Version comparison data
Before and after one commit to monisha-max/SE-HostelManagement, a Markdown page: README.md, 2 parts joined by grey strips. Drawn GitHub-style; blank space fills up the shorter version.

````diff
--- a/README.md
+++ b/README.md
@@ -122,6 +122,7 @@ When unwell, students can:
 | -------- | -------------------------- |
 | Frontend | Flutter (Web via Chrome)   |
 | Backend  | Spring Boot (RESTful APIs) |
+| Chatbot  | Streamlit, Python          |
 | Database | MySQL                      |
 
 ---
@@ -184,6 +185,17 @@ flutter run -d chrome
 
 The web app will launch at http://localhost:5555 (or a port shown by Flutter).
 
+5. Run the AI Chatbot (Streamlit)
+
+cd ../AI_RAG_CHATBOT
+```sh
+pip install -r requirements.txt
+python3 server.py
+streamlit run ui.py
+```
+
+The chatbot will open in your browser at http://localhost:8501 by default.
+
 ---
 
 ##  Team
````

* * *

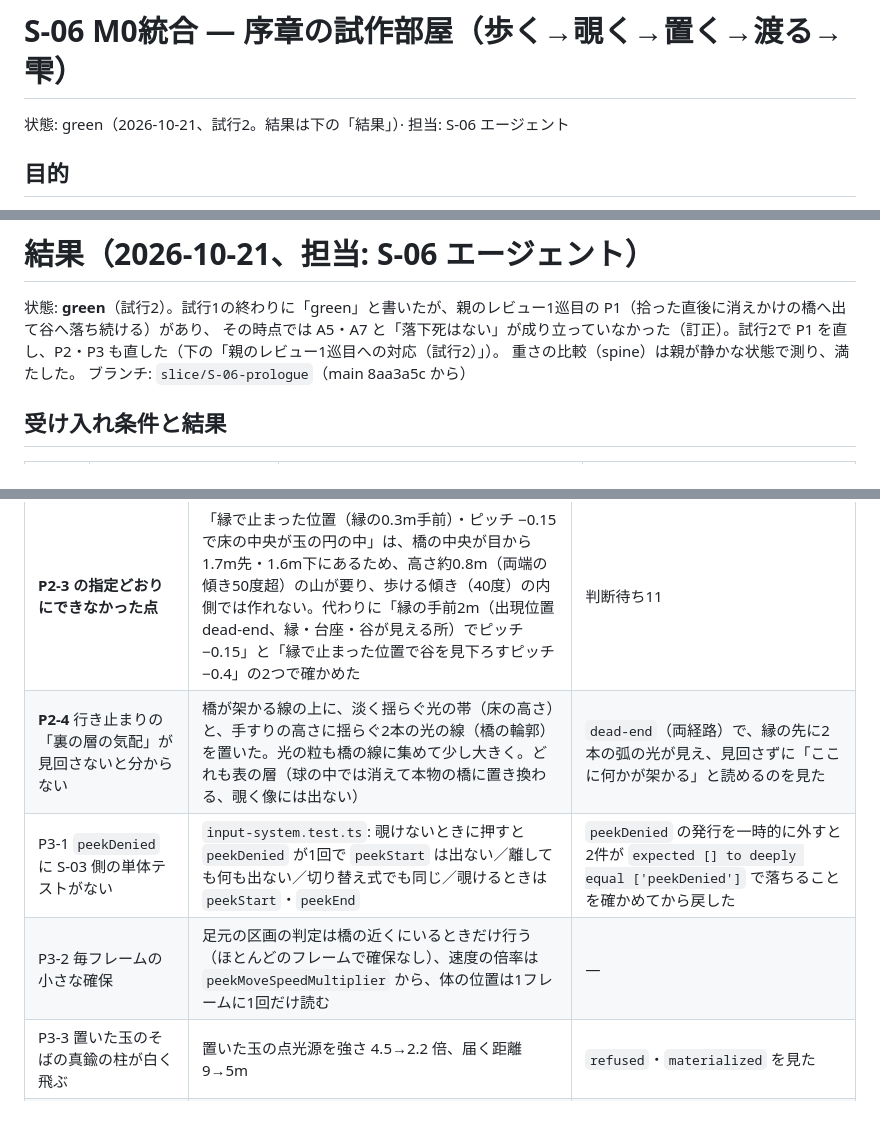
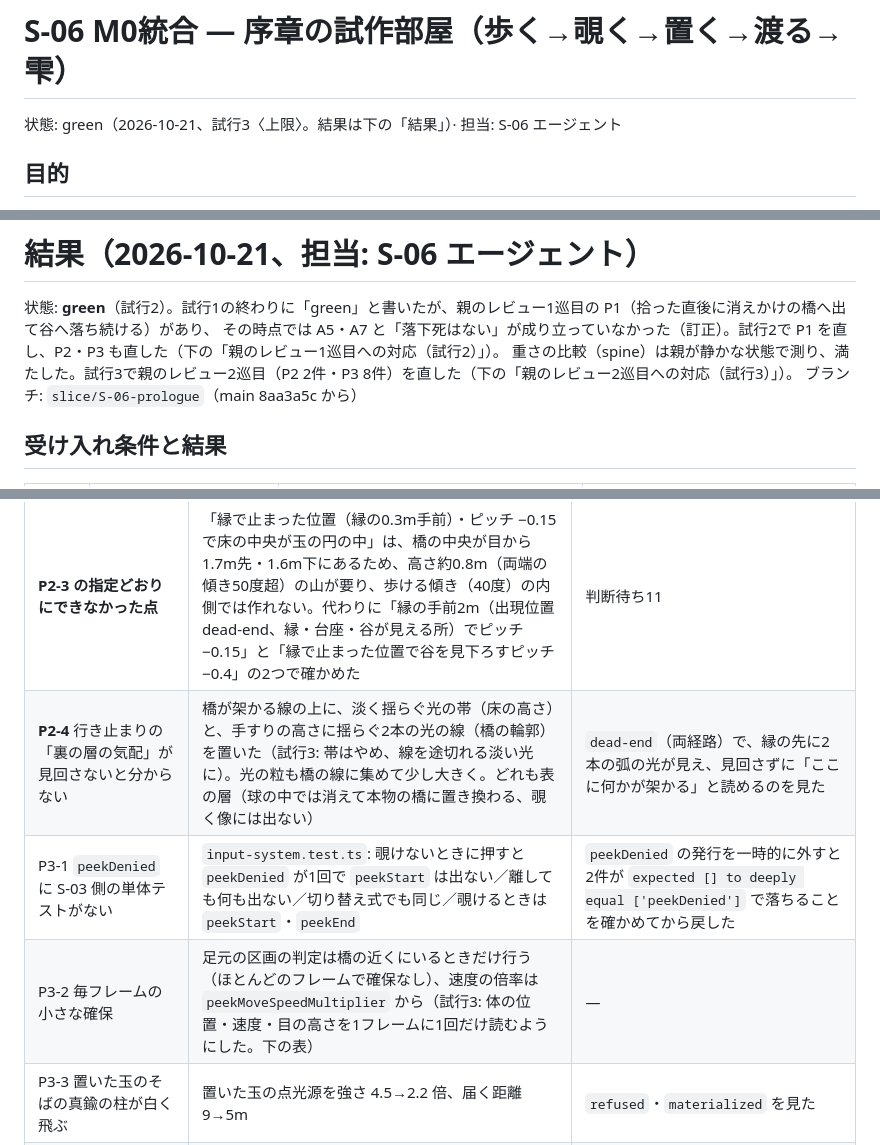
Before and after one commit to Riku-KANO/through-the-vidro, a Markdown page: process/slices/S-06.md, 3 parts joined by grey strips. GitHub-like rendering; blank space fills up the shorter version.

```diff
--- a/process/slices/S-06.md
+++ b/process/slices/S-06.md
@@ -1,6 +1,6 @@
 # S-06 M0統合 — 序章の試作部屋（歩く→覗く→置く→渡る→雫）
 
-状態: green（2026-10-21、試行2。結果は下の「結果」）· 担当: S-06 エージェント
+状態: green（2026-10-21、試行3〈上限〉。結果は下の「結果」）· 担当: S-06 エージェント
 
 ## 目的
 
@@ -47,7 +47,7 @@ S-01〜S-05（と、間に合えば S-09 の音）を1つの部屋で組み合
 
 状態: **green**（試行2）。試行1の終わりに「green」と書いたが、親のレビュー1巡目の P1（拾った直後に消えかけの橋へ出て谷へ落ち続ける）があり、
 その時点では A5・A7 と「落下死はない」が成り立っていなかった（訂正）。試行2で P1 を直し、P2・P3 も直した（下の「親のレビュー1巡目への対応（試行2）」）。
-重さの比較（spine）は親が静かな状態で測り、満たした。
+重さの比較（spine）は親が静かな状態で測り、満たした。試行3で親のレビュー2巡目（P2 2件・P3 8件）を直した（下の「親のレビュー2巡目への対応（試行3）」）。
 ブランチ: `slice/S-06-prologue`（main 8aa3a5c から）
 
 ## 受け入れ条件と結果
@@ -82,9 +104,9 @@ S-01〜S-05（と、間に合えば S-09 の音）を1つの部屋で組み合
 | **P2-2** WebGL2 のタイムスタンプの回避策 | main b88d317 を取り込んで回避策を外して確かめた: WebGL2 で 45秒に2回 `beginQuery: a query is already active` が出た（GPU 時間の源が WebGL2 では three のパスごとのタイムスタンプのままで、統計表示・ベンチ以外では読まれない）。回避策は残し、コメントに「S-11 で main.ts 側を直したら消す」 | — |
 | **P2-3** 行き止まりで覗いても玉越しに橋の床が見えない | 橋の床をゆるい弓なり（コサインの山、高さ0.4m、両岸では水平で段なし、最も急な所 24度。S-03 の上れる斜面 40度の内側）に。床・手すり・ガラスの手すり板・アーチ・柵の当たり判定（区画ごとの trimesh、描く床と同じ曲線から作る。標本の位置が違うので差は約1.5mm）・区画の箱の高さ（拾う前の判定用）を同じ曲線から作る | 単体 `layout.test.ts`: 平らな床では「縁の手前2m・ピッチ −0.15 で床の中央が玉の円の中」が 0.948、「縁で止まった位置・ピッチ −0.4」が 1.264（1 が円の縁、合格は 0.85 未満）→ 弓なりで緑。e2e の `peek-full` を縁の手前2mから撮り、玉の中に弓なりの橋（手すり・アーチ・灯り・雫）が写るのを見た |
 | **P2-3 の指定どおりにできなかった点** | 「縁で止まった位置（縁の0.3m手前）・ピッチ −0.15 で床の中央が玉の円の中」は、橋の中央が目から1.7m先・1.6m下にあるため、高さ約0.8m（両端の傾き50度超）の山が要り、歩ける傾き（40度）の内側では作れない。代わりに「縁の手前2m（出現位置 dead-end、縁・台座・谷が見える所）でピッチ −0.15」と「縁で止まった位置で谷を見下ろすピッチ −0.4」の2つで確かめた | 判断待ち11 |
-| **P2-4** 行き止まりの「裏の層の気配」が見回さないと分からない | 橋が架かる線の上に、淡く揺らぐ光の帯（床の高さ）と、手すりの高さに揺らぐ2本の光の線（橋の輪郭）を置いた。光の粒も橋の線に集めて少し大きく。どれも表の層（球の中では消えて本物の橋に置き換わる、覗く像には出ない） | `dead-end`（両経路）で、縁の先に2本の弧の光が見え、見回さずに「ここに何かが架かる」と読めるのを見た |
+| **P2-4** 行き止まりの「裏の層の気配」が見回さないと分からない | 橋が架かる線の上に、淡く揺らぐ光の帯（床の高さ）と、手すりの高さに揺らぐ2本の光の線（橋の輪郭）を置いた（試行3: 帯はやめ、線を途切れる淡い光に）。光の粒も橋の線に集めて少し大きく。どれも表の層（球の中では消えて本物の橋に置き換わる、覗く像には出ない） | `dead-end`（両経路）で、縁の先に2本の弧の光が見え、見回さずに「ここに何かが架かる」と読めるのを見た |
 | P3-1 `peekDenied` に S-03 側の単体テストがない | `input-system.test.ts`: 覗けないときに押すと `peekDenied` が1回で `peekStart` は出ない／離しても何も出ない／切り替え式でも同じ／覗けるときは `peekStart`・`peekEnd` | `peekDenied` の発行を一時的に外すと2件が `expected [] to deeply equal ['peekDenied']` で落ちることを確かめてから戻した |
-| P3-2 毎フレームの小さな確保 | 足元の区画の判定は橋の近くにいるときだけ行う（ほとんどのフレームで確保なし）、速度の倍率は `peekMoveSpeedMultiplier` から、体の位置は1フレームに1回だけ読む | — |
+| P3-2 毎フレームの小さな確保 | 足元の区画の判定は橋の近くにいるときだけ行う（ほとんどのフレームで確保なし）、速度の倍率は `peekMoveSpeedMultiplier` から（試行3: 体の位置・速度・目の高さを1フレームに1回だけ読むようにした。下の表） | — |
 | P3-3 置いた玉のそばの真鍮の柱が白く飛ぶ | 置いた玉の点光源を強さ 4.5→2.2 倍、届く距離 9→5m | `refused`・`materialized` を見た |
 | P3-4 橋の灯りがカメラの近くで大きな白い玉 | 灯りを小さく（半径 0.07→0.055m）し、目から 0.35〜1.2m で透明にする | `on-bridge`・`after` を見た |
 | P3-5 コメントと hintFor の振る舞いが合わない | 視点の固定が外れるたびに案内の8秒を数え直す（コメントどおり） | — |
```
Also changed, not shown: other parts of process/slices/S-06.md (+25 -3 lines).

◆ **Aim of the task**:
Look through the data above. Find each line with the string "を置いた" and copy it.

◆ **Answer to the exercise**:
-| **P2-4** 行き止まりの「裏の層の気配」が見回さないと分からない | 橋が架かる線の上に、淡く揺らぐ光の帯（床の高さ）と、手すりの高さに揺らぐ2本の光の線（橋の輪郭）を置いた。光の粒も橋の線に集めて少し大きく。どれも表の層（球の中では消えて本物の橋に置き換わる、覗く像には出ない） | `dead-end`（両経路）で、縁の先に2本の弧の光が見え、見回さずに「ここに何かが架かる」と読めるのを見た |
+| **P2-4** 行き止まりの「裏の層の気配」が見回さないと分からない | 橋が架かる線の上に、淡く揺らぐ光の帯（床の高さ）と、手すりの高さに揺らぐ2本の光の線（橋の輪郭）を置いた（試行3: 帯はやめ、線を途切れる淡い光に）。光の粒も橋の線に集めて少し大きく。どれも表の層（球の中では消えて本物の橋に置き換わる、覗く像には出ない） | `dead-end`（両経路）で、縁の先に2本の弧の光が見え、見回さずに「ここに何かが架かる」と読めるのを見た |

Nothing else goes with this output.